The company is also creating 24,000 pounds of dry ice daily that are packed into special Pfizer containers to keep the vaccine at the required sub-zero temperature.
“The day after the vaccines arrive, we deliver 40 pounds of dry ice to replenish what is sublimating from the box,” Wheeler said. “The Pfizer package is good for 10 days with it with the 50 pounds of dry ice in it. And with the 40 pounds that we send the following day. It’ll give you another several days if necessary so the box becomes the storage medium at the dosing center.”
More details: Tracking devices on each container and truck send real-time information back to the UPS command center in Louisville.
The tracking tags have four radios and a Bluetooth device that transmit data including GPS location, “atmospheric pressure, motion detection, light detection, and of course temperature,” he said. That data gives the company insight into the condition of each package and the dry ice inside of it.
“We have eyes on these shipments all the way from origin to the final dosing destination,” he explained.
US Covid-19 vaccine authorization is an “important milestone,” BioNTech CEO says
From CNN’s Fred Pleitgen
The US Food and Drug Administration’s emergency use authorization of Pfizer and BioNTech’s coronavirus vaccine is a crucial step in developing the new-generation vaccine, BioNTech CEO Ugur Sahin said.
“This is a most important milestone,” Sahin told CNN in an exclusive interview. “I am really happy that we had such a good meeting and the FDA authorized the vaccine so that we are able to make our vaccine available to the US population.”
The FDA authorized the vaccine late Friday night after its advisers recommended the go-ahead.
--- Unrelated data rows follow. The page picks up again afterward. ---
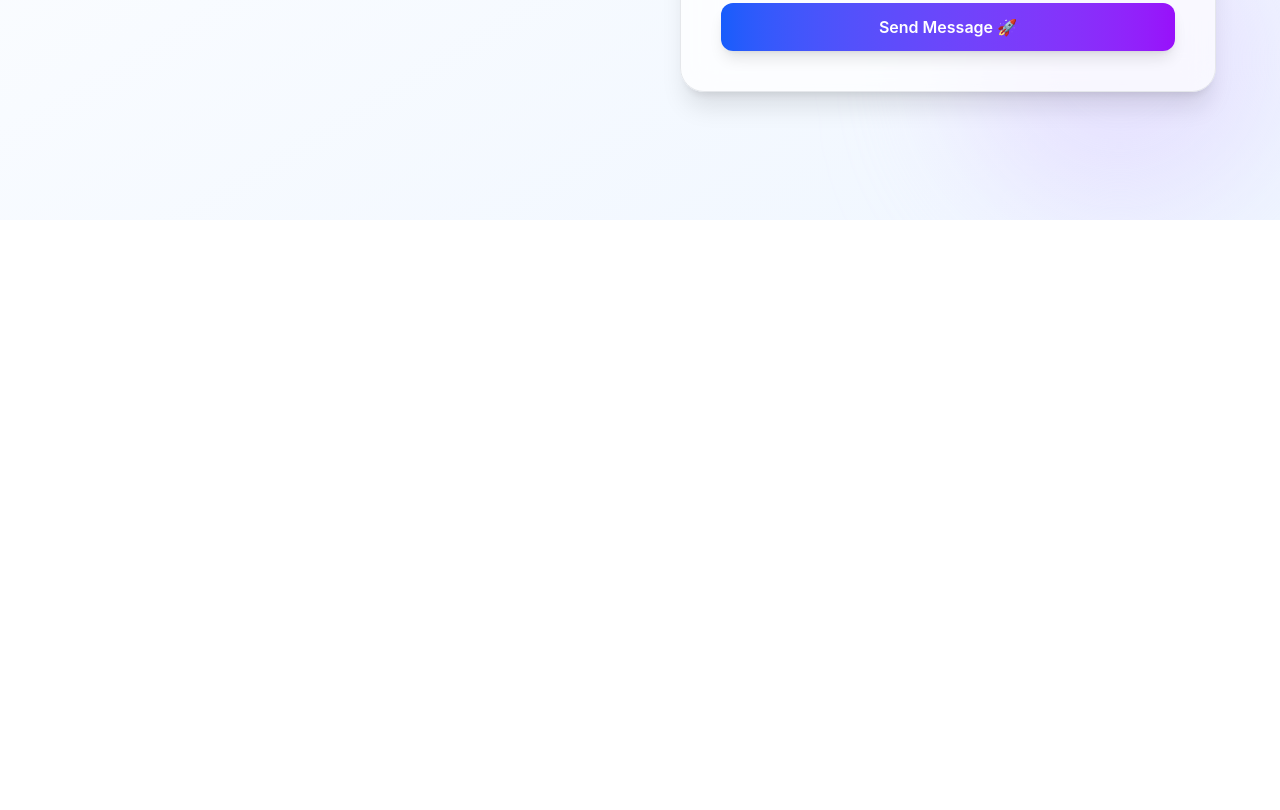
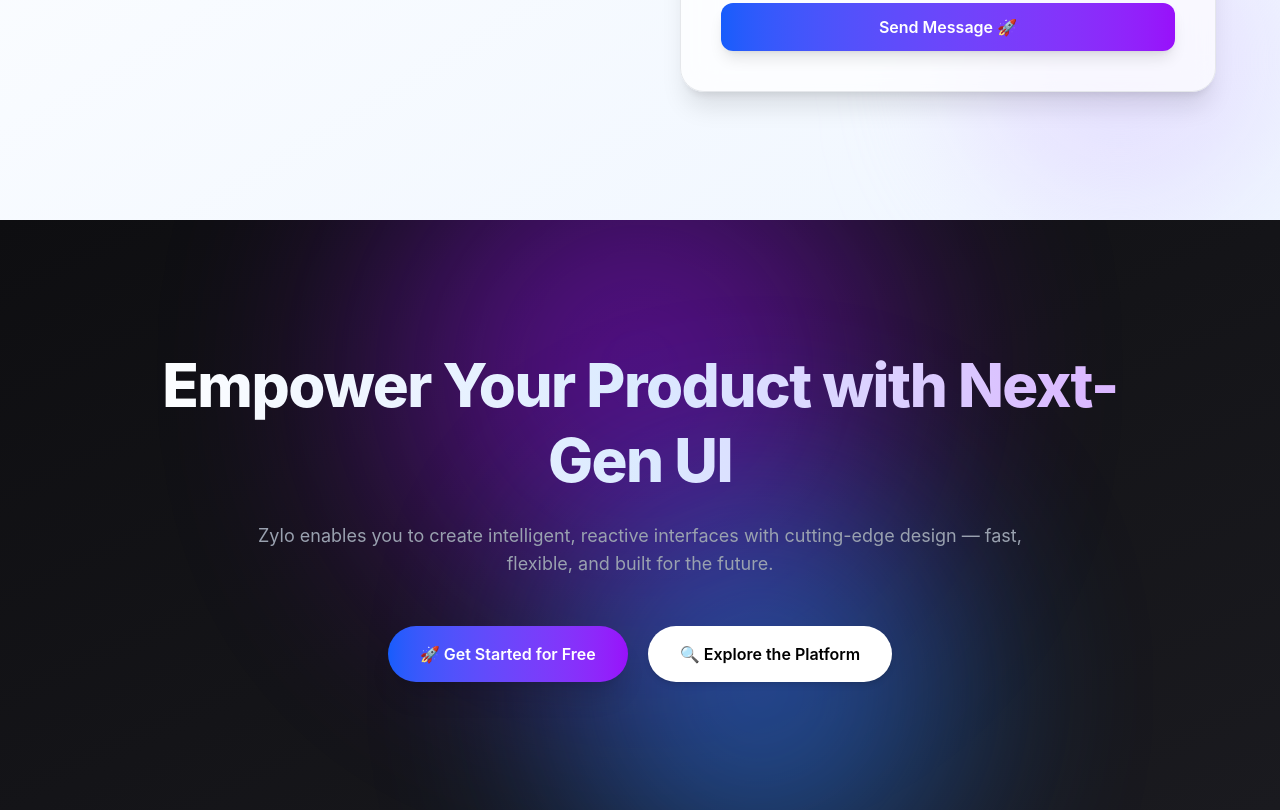
Before and after one commit to krishnasahu22032003/Zylo-landing-page, a React (Vite) app: page / in a window 1280 px wide. Shown: the part 5780-6590 px from the top of the page. Before the commit the page ends 6000 px from the top, so only its background shows below. Built offline with nearby package versions, Linux system fonts and the light colour scheme; a web font is replaced by a local one.

Commit message:
Cta section created

```diff
--- a/src/App.jsx
+++ b/src/App.jsx
@@ -1,4 +1,5 @@
 import Contact from "./components/Contact"
+import CTA from "./components/CTA"
 import  Features  from "./components/Features"
 import Hero from "./components/Hero"
 import Navbar from "./components/Navbar"
@@ -20,6 +21,7 @@ function App() {
 <WhyZylo/>
 <Pricing/>
 <Contact/>
+<CTA/>
  </main>
     </>
   )
--- /dev/null
+++ b/src/components/CTA.jsx
@@ -0,0 +1,30 @@
+const CTA = () => {
+  return (
+    <section className="bg-gradient-to-br from-[#0e0e11] to-[#1a1a1f] text-white py-32 px-6 relative overflow-hidden">
+      {/* Glowing Background Effects */}
+      <div className="absolute inset-0 pointer-events-none">
+        <div className="absolute top-[-100px] left-1/2 transform -translate-x-1/2 w-[500px] h-[500px] bg-purple-600 opacity-20 blur-[120px] rounded-full animate-pulse" />
+        <div className="absolute bottom-[-80px] right-1/4 w-[400px] h-[400px] bg-blue-500 opacity-20 blur-[100px] rounded-full animate-pulse" />
+      </div>
+
+      <div className="max-w-5xl mx-auto text-center relative z-10">
+        <h2 className="text-5xl sm:text-6xl font-extrabold leading-tight mb-6 tracking-tight bg-gradient-to-r from-white via-blue-100 to-purple-300 text-transparent bg-clip-text">
+          Empower Your Product with Next-Gen UI
+        </h2>
+        <p className="text-gray-400 text-lg mb-12 max-w-3xl mx-auto">
+          Zylo enables you to create intelligent, reactive interfaces with cutting-edge design — fast, flexible, and built for the future.
+        </p>
+        <div className="flex flex-col sm:flex-row gap-5 justify-center">
+          <button className="px-8 py-4 cursor-pointer bg-gradient-to-r from-blue-600 to-purple-600 hover:from-blue-700 hover:to-purple-700 text-white font-semibold rounded-full shadow-xl transition-transform duration-300 transform hover:scale-105">
+            🚀 Get Started for Free
+          </button>
+          <button className="px-8 py-4 bg-white cursor-pointer text-black font-semibold rounded-full hover:bg-gray-100 transition shadow-md transform hover:scale-105">
+            🔍 Explore the Platform
+          </button>
+        </div>
+      </div>
+    </section>
+  );
+};
+
+export default CTA;
```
The US follows several other countries in authorizing the vaccine, including Britain, which has already immunized at least 2,000 people.
The EUA was fast by US regulatory standards — especially for a vaccine using new technology.
How does it work? BioNTech’s vaccine uses messenger RNA, genetic material that codes for a piece of the virus’s spike protein — the outside hook that attaches to the cells the virus attacks. This mRNA prompts the human body to produce little pieces of the protein, and then produce an immune response against it.
Clinical trials in more than 40,000 people showed it was 95% effective in preventing symptomatic disease.
“The most important result is that we expect that the vaccinated people will have a much lower risk of hospitalization. So that means we expect a lower risk of hospitalizations in the US,” Sahin said. “We will not have a direct impact on the pandemic spread in the next few months since we need of course to reach a large proportion of the population to reduce the speed of the outbreak.”
Pfizer has only been able to produce a few million doses for the US so far, so it will not immediately affect the pandemic, Sahin said. But after more people get vaccinated, the effects will kick in, he predicted.